§ **Exercise instructions**
Line tally for the word "model": count the lines below that contain it and reply with the number alone.

(Stored items from a collection)
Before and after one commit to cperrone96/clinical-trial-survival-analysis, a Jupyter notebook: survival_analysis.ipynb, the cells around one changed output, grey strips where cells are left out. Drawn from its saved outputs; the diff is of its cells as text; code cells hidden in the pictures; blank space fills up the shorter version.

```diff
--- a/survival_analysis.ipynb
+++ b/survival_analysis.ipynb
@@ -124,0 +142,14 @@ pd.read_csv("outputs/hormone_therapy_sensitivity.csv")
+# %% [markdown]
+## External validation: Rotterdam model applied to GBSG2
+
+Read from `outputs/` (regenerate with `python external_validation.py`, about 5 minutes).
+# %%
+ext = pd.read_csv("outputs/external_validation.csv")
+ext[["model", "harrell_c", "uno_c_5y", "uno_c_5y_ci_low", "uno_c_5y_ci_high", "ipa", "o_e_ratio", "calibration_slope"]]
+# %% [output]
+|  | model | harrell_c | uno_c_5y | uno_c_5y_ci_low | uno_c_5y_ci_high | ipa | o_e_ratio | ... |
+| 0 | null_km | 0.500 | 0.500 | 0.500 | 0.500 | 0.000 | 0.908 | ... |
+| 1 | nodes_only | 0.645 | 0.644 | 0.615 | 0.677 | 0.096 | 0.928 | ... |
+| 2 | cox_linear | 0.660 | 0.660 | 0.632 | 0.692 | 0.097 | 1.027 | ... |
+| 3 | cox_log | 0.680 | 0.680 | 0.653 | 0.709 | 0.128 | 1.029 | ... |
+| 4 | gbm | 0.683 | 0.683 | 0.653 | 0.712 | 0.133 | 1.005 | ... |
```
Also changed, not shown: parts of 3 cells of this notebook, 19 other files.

§ **Solution**
3